What advice do you wish someone gave you before starting the publishing process?

To not get so caught up in the minutia of every little line or word; that you will read your work 500 times and it still won’t be enough. You will still catch things each time you re-read it, things you want to tweak and change. Maybe that’s just the perfectionist in me, the one that does some intense quality control. I had two editors comb through the book before it landed in Daniel’s inbox, who then edited it just a bit more. Then I edited it again and again. But at some point, you just have to let it go. At some point, you just have to surrender and release it into the wild.

Where can readers find you online?

I’m on Instagram and at On my website, I post blog articles, photos, and more content than my Instagram can hold. There’s no shortage of words here! For those interested, I suggest signing up for my newsletter to stay up to date on the latest book news, release dates, and adventures.

Is there anything else the world should know about you or your writing?

Storytelling is my purpose—to first experience the great spectrum of life and then immortalize it all and write. Writing woke me up and rescued me from myself. Writing fostered an allowance for my emotions and welcomed them with open arms. After being numb for years to my own feelings and inner truth, writing came bursting through the door full force with visions and massive dreams. Writing encouraged me to believe. This is just the beginning for me. I have so many songs left to sing, but I will leave you with this one, in the key of me:

I don’t always stay up past my bedtime but when I do, I write poetry

And she feels like

that first sliver of rebellious sun through London clouds

after a rainstorm

on a drab Monday morning

she feels like

the first sip of scalding hazelnut coffee

with a drizzle of cinnamon honey

warming you from the deepest parts

of anatomy you can’t even define

she feels like

brilliant blue smoke plume acrobatics

from the hope in a bottle that does not come with stipulations

of only three wishes

she feels like

crackling fire

fertile earth

running water that doesn’t turn off

wind whipping the body

and the birth of entirely new elements

she feels like

a mixed-up Rubik’s cube

of every part of me put back together

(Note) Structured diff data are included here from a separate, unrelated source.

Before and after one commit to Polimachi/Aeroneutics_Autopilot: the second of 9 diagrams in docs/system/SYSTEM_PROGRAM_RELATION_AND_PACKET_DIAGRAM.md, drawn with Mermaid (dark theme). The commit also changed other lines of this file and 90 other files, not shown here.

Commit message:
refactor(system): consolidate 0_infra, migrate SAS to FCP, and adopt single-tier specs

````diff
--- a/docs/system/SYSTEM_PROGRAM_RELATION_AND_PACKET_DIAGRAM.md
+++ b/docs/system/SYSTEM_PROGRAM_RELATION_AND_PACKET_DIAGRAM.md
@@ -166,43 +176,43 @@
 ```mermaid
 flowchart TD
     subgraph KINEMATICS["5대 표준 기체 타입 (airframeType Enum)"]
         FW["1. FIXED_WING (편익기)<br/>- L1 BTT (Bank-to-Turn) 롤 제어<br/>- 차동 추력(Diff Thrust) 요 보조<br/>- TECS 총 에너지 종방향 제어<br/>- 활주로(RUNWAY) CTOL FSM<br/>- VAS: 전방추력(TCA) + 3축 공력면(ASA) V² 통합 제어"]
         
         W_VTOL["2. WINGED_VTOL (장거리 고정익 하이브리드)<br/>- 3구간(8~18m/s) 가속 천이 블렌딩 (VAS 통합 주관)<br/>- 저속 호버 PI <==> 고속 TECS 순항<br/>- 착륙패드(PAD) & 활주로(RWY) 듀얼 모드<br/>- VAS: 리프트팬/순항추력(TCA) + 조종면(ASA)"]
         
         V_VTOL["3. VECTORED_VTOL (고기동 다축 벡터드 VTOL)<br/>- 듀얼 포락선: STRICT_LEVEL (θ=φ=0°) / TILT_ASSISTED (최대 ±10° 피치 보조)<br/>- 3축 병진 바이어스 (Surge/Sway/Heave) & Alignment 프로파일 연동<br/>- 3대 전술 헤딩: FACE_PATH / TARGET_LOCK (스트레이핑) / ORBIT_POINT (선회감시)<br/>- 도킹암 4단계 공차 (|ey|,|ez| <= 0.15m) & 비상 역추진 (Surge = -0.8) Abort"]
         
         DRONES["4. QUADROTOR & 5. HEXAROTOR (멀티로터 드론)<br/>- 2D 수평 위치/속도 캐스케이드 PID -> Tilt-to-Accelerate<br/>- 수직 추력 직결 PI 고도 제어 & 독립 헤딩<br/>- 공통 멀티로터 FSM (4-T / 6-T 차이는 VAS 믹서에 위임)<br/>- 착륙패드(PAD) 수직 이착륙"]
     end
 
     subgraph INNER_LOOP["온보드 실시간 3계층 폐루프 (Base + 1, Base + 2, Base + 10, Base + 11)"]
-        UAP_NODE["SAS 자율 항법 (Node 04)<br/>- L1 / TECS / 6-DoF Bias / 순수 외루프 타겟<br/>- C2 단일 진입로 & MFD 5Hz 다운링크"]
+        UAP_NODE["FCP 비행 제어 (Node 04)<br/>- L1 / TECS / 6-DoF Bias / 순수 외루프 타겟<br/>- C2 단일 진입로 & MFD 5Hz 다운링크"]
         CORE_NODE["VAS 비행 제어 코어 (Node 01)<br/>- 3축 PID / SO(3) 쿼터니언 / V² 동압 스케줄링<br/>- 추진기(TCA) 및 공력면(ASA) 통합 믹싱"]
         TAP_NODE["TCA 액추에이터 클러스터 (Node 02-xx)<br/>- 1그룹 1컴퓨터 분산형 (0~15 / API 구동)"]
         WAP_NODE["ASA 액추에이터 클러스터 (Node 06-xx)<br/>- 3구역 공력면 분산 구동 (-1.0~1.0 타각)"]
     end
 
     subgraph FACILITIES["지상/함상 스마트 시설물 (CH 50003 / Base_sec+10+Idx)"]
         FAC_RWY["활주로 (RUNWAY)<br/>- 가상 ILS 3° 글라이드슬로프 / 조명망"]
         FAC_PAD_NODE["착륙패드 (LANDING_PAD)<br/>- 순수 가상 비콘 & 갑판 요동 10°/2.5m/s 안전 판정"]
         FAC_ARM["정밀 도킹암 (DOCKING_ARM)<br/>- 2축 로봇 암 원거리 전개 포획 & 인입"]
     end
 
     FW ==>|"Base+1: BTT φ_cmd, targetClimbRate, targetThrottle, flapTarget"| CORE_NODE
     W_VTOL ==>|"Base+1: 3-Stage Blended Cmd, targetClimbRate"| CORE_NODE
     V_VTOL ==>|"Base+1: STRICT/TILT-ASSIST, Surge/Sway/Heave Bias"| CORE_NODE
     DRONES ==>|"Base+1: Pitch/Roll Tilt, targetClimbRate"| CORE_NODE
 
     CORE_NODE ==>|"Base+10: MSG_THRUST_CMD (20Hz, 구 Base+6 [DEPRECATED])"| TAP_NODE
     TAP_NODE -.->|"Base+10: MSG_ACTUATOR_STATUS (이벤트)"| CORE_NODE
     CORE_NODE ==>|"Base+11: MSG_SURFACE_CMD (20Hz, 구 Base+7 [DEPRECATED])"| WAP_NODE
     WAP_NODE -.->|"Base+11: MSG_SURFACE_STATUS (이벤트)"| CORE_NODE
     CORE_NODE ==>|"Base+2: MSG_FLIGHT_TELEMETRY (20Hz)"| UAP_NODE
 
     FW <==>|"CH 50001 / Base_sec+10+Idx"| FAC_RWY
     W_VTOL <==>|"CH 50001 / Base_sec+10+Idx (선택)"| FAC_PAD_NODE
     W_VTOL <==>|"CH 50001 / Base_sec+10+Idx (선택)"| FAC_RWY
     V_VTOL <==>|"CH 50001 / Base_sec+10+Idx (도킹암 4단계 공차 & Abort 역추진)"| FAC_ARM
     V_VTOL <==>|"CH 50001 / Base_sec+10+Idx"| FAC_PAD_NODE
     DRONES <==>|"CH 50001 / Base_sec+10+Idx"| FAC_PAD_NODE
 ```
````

in squares of matched-up colors

she feels like

a painting brought to life

she feels like

the color of sound

she feels like


she feels like


she feels.

she feels.

she feels.